  • Jobin C, Bradham CA, Russo MP, Juma B, Narula AS, Brenner DA, Sartor RB. Curcumin blocks cytokine-mediated NF-kappa B activation and proinflammatory gene expression by inhibiting inhibitory factor I-kappa B kinase activity. J Immunol. 1999;63:3474–3483. [PubMed]
  • Bouchama A, Knochel JP. Heat stroke. N Engl J Med. 2002;346:1978–1988. doi: 10.1056/NEJMra011089. [PubMed] [Cross Ref]
  • Christian W, Susanne L, Guido A, Roland MS. Sulfasalazine: potent and specific inhibitor of nuclear factor kappa B. J Clin Invest. 1998;101:1163–1174. doi: 10.1172/JCI992. [PMC free article] [PubMed] [Cross Ref]
  • Jeong HJ, Koo HN, Na HJ, Kim MS, Hong SH, Eom JW, Kim KS, Shin TY, Kim HM. Inhibition of TNF-alpha and IL-6 production by Aucubin through blockade of NF-kappaB activation RBL-2H3 mast cells.
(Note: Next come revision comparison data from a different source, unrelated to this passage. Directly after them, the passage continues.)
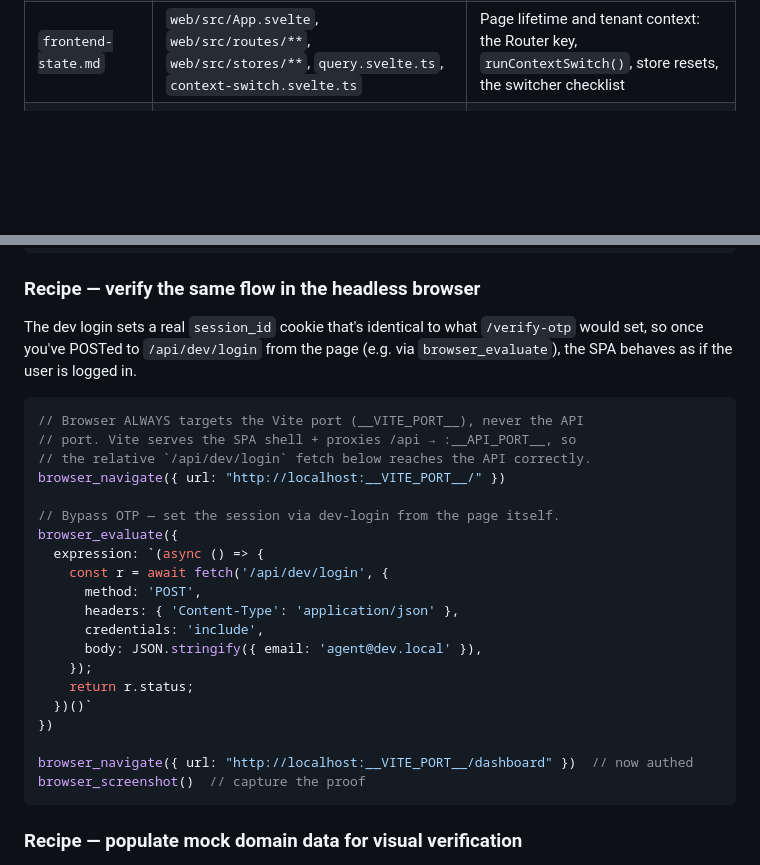
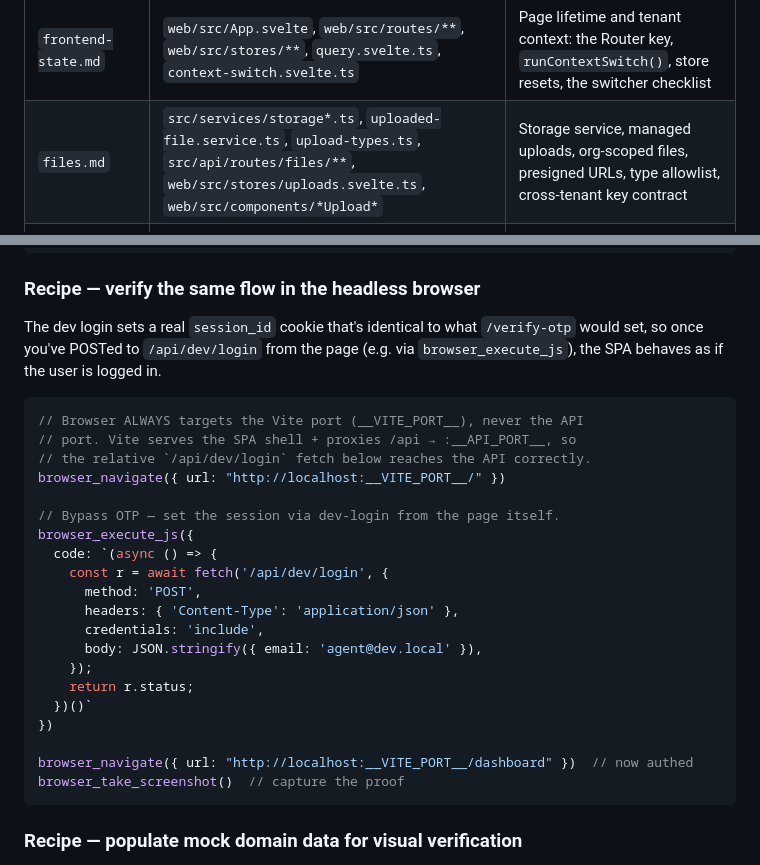
Before and after one commit to chipp-ai/alchemist-template, a Markdown page: CLAUDE.md, 2 parts joined by grey strips. GitHub-like rendering; blank space fills up the shorter version.

Commit message:
fix(rules): database spoke reaches every service file; dev-login recipe uses real browser MCP tool names; list files.md
- database.md paths: src/services/**.service.ts only matched direct children
  of src/services in some glob engines; use src/services/**/*.service.ts.
- CLAUDE.md dev-login recipe called browser_evaluate / browser_screenshot,
  which the browser-devtools MCP does not have; use browser_execute_js
  (code arg) and browser_take_screenshot, matching the tool list above it.
- Spoke table listed eight spokes; files.md was missing.

Co-Authored-By: Claude Opus 5.5 <noreply@anthropic.com>
Claude-Session: https://claude.ai/code/session_01N4gh14TzuDfpsHxt56BPVP

````diff
--- a/CLAUDE.md
+++ b/CLAUDE.md
@@ -190,6 +190,7 @@ when you work in its area, so the hub stays focused.
 | `events.md` | `src/lib/events.ts`, `src/jobs/event-consumer.ts`, `src/api/routes/events/**`, the events migration | Durable events: publish, consumer, inbox, outbound webhooks, retry and replay mechanics |
 | `design.md` | `web/src/design/**`, `app.css`, `*.svelte` | design.json, presets, font catalog, token rules, the /#/design sheet |
 | `frontend-state.md` | `web/src/App.svelte`, `web/src/routes/**`, `web/src/stores/**`, `query.svelte.ts`, `context-switch.svelte.ts` | Page lifetime and tenant context: the Router key, `runContextSwitch()`, store resets, the switcher checklist |
+| `files.md` | `src/services/storage*.ts`, `uploaded-file.service.ts`, `upload-types.ts`, `src/api/routes/files/**`, `web/src/stores/uploads.svelte.ts`, `web/src/components/*Upload*` | Storage service, managed uploads, org-scoped files, presigned URLs, type allowlist, cross-tenant key contract |
 | `ssr.md` | `src/services/ssr/**`, `src/services/storefront/**`, `web/src/islands/**`, `optional-session.ts`, `spa-shell.ts` | Server-rendered public pages: route-module discovery, escaping, JSON-LD, design tokens, `optionalSession`, caching, Svelte islands |
 
 In Claude Code these load when you read a matching file. The Alchemist
@@ -1972,7 +1973,7 @@ curl -sS -b /tmp/jar.txt http://localhost:8000/api/auth/me
 
 The dev login sets a real `session_id` cookie that's identical to
 what `/verify-otp` would set, so once you've POSTed to
-`/api/dev/login` from the page (e.g. via `browser_evaluate`), the SPA
+`/api/dev/login` from the page (e.g. via `browser_execute_js`), the SPA
 behaves as if the user is logged in.
 
 ```ts
@@ -1982,8 +1983,8 @@ behaves as if the user is logged in.
 browser_navigate({ url: "http://localhost:__VITE_PORT__/" })
 
 // Bypass OTP — set the session via dev-login from the page itself.
-browser_evaluate({
-  expression: `(async () => {
+browser_execute_js({
+  code: `(async () => {
     const r = await fetch('/api/dev/login', {
       method: 'POST',
       headers: { 'Content-Type': 'application/json' },
@@ -1995,7 +1996,7 @@ browser_evaluate({
 })
 
 browser_navigate({ url: "http://localhost:__VITE_PORT__/dashboard" })  // now authed
-browser_screenshot()  // capture the proof
+browser_take_screenshot()  // capture the proof
 ```
 
 ### Recipe — populate mock domain data for visual verification
````
Also changed, not shown: .claude/rules/database.md (+1 -1 lines).
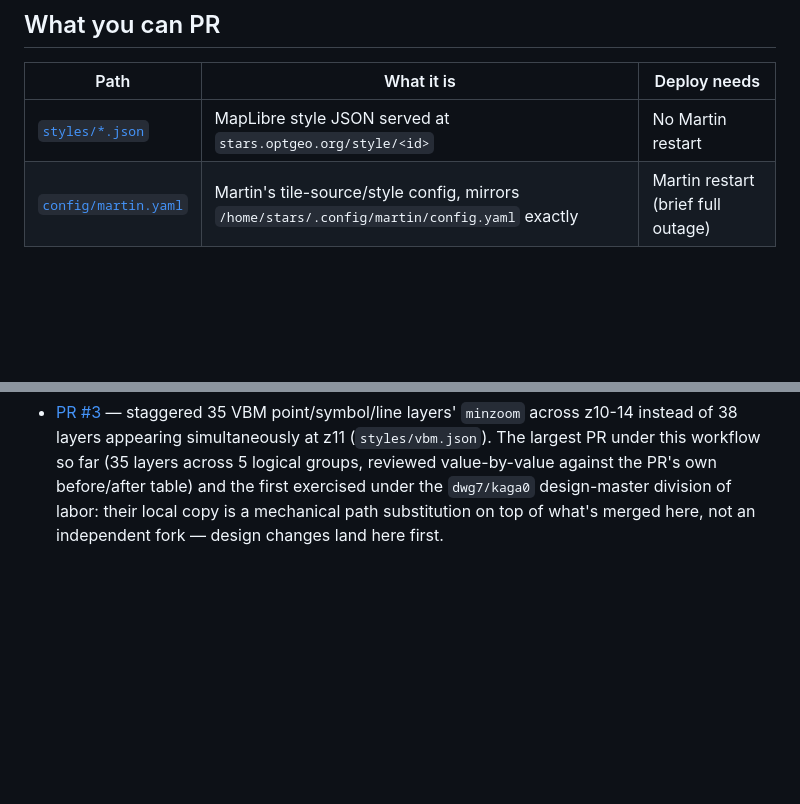
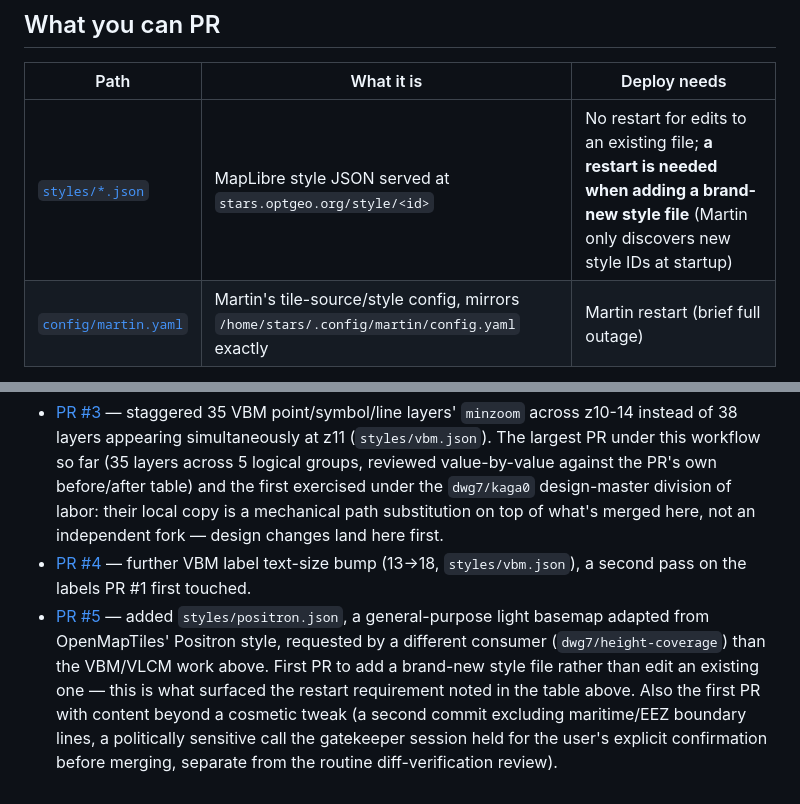
Before and after one commit to hfu/stars, a Markdown page: CONTRIBUTING.md, 2 parts joined by grey strips. Drawn GitHub-style; blank space fills up the shorter version.

```diff
--- a/CONTRIBUTING.md
+++ b/CONTRIBUTING.md
@@ -13,7 +13,7 @@ operational picture; this file only covers the contribution path.
 
 | Path | What it is | Deploy needs |
 |---|---|---|
-| [`styles/*.json`](styles/) | MapLibre style JSON served at `stars.optgeo.org/style/<id>` | No Martin restart |
+| [`styles/*.json`](styles/) | MapLibre style JSON served at `stars.optgeo.org/style/<id>` | No restart for edits to an existing file; **a restart is needed when adding a brand-new style file** (Martin only discovers new style IDs at startup) |
 | [`config/martin.yaml`](config/martin.yaml) | Martin's tile-source/style config, mirrors `/home/stars/.config/martin/config.yaml` exactly | Martin restart (brief full outage) |
 
 Both are the canonical, versioned copies — treat them as the source of truth, not
@@ -68,3 +68,13 @@ back once it's live.
   the first exercised under the `dwg7/kaga0` design-master division of labor: their local
   copy is a mechanical path substitution on top of what's merged here, not an independent
   fork — design changes land here first.
+- [PR #4](https://github.com/hfu/stars/pull/4) — further VBM label text-size bump
+  (13→18, `styles/vbm.json`), a second pass on the labels PR #1 first touched.
+- [PR #5](https://github.com/hfu/stars/pull/5) — added `styles/positron.json`, a
+  general-purpose light basemap adapted from OpenMapTiles' Positron style, requested by a
+  different consumer (`dwg7/height-coverage`) than the VBM/VLCM work above. First PR to
+  add a brand-new style file rather than edit an existing one — this is what surfaced the
+  restart requirement noted in the table above. Also the first PR with content beyond a
+  cosmetic tweak (a second commit excluding maritime/EEZ boundary lines, a politically
+  sensitive call the gatekeeper session held for the user's explicit confirmation before
+  merging, separate from the routine diff-verification review).
```
Also changed, not shown: CLAUDE.md (+8 -4 lines), docs/KNOWN_FACTS.md (+10 -4 lines).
Cytokine. 2002;18:252–259. doi: 10.1006/cyto.2002.0894. [PubMed] [Cross Ref]
  • Tang D, Kang R, Xiao W, Zhang H, Lotze MT, Wang H, Xiao X. Quercetin prevents LPS-induced high-mobility group box 1 release and proinflammatory function. Am J Respir Cell Mol Biol. 2009;41:651–660. doi: 10.1165/rcmb.2008-0119OC. [PMC free article] [PubMed] [Cross Ref]
  • Dinarello CA, Kim SH. IL-32, a novel cytokine with a possible role in disease. Ann Rheum Dis. 2006;65:61–64. doi: 10.1136/ard.2006.058511. [PMC free article] [PubMed] [Cross Ref]
  • Li W, Liu Y, Mukhtar MM, Gong R, Pan Y, Rasool ST, Gao Y, Kang L, Hao Q, Peng G, Chen Y, Chen X, WU J, Zhu Y. Activation of interleukin-32 pro-inflammatory pathway in response to influenza A virus infection. PLoS ONE. 2008;3:e1985. doi: 10.1371/journal.pone.0001985. [PMC free article] [PubMed] [Cross Ref]
  • Howley B, Fearnhead HO. Caspases as therapeutic targets. J Cell Mol Med. 2008;12:1502–1516. doi: 10.1111/j.1582-4934.2008.00292.x. [PubMed] [Cross Ref]

Articles from Journal of Neuroinflammation are provided here courtesy of BioMed Central